  90. Trees of the Garden--You who have passed through death and the deaths of others, is death an emptiness, an unknowable mystery of ill? No, ask the earth instead, the felled trees or transient sapling, under what powers the stars will travel still when they are shrivelled.
  91. "Retro Me, Sathana!"--Do not tempt me, Satan, since the temporal order and universe will be totally destroyed. You can destroy and win praise on earth; leave me to walk the narrow paths of virtue. On your broader path you will await the coming of wrath until time ends.
  92. Lost on Both Sides--As the death of a mutually loved woman may unite two antagonists, so the warring ambitions which have destroyed a soul's happiness now share peaceably its vacant recesses.
  93. The Sun's Shame: I--When I see the mockery and confusion of all good things, the frustration of longing, the rewards of evil, then I notice also that the morning and evening are ashamed of the intervening day.
  94. The Sun's Shame: II--As an old chieftain might view the young and vow to use fully the added years if he could only regain youthfulness, but is aware that death and nothingness will come instead, so the spirit of the world views the natural world's green rebirth with a lament, saying, I feel shame for my old desires while you, despite your spiritual bleakness, are returning happy into spring.
  95. Michelangelo's Kiss--Old Michelangelo confided to one other that his deepest grief was his failure to kisss Colonna's face as she died.

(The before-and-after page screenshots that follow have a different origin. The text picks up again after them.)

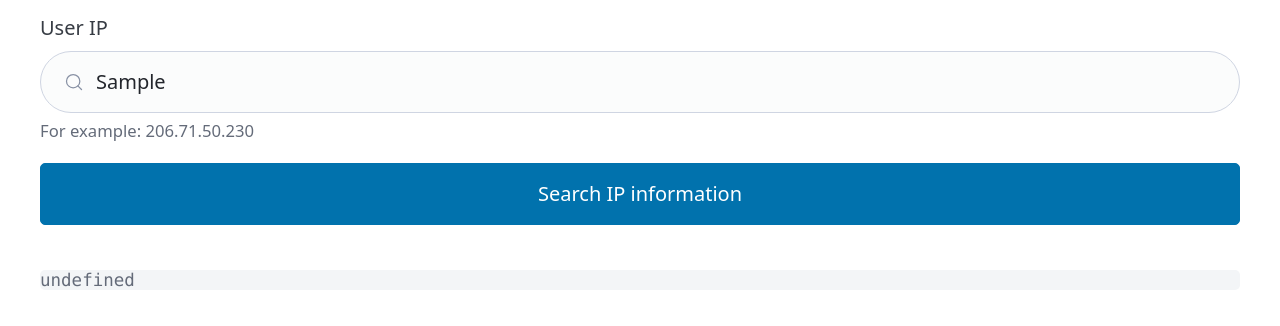
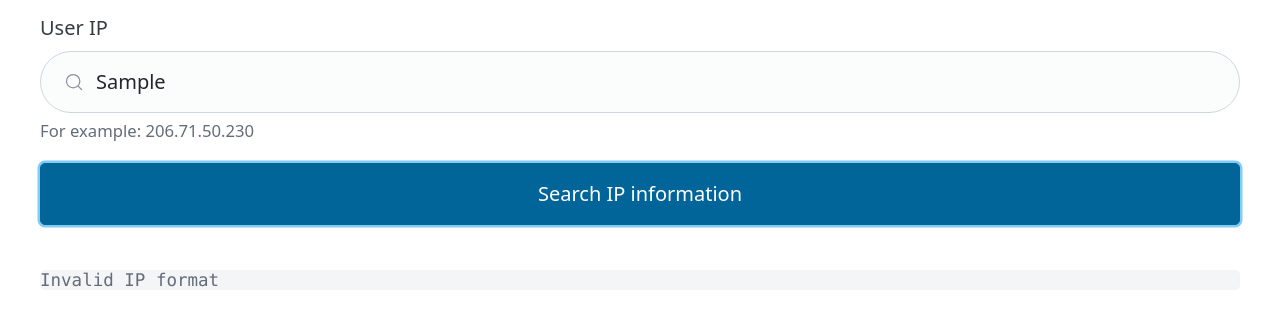
Before and after one commit to jmcodedev/Web-Portfolio, a website built with Vite: page ip-guesser.html in a window 1280 px wide. Both pictures are taken after typing "Sample" into the empty fields and a click on the button "Search IP information". Shown: the part 102-428 px from the top of the page. Built offline with nearby package versions, Linux system fonts and the light colour scheme; no server answers.

Commit message:
Checking format

```diff
--- a/ip-guesser.html
+++ b/ip-guesser.html
@@ -24,7 +24,7 @@
           required
         />
         <small>For example: 206.71.50.230</small>
-        <button style="width: 100%" type="submit" id="submit">
+        <button style="width: 100%; cursor: pointer" type="submit" id="submit">
           Search IP information
         </button>
       </form>
--- a/src/ipguesser.js
+++ b/src/ipguesser.js
@@ -24,11 +24,19 @@ const fetchInfo = (ip) => {
     .catch((error) => console.log(error));
 };
 
+function checkFormat(ip) {
+  const regex = new RegExp(/^(\d{1,3}\.){3}\d{1,3}$/);
+  return regex.test(ip);
+}
+
 try {
   $form.addEventListener("submit", async (event) => {
     event.preventDefault();
     const { value } = $input;
-    if (!value) return;
+    if (!checkFormat(value)) {
+      $results.textContent = "Invalid IP format";
+      return;
+    }
 
     $submit.setAttribute("disabled", "");
     $submit.setAttribute("aria-busy", "true");
@@ -39,7 +47,7 @@ try {
         $results.innerHTML = JSON.stringify(result, null, 2);
       })
       .catch((error) => {
-        $results.innerHTML = error;
+        $results.textContent = error.message;
       });
 
     $submit.removeAttribute("disabled");
@@ -47,5 +55,5 @@ try {
     $submit.removeAttribute("aria-label");
   });
 } catch (error) {
-  $results.innerHTML = error;
+  $results.textContent = error.message;
 }
```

O great artist! Often the soul which struggles earns little, for its claim was so humble. Yet do not complain; what may not death hold for the lowly soul? And do you expect that it will hold better for yourself?
  96. The Vase of Life--Life has not experienced a slow human progression of successive fates, but already understands all that is and will be--effort, gaitety, sorrow, pale death, as though he had turned a vase around to reveal its various pictures. He has filled the vase with blood, tears, and emblems of promise and love, and would have destroyed it ruthlessly had not fate decreed it for his burial urn.
  97. Life the Beloved--As you remember a dead friend in his prime, so life presents hopeful images even though in fact your life's hope is buried under winter frost.
  98. A Superscription--Look at me, I am what might have been, what life once promised. What once was the shape of life and love is now only a shadow threatening final misery. I am quiet now, but should you experience the brief advent of peace, I will smile and draw your attention to my cold, unceasing destruction of your emotions.
  99. He and I--How can this alien presence live within me; what is his source; why does he interpret everything mournfully? How can I perceive him and intuitively understand his silent, negative judgement? How can the things which have comforted me appear to him lifeless? Or am I confusing myself and him? This new self laments everything in my life, weeping in my place, or rather, it is I who weep.
  100. Newborn Death: I--Today death seems a child to me, not frightening, so that I might lose my resentments in its mild eyes. Will you still be a child as you accompany me into death, or a grown daughter to stand beside the waters of death with me, so that I may drink oblvion from your hand?
  101. Newborn Death: II--Life, you were a joyful woman with whom I wandered and whom I loved, oblivious of death. Do you now only bring me death as a child? Our child was once love, song, and art; did these die that you might instead bear me death?
  102. The One Hope--When even regret has died and all is empty, what can soothe the still-continuing grief? Will peace be unattainable, or will my soul pass to a new and green land where it may pluck the flower of comfort? When the soul seeks grace in that golden air, let it find one name only, that of hope.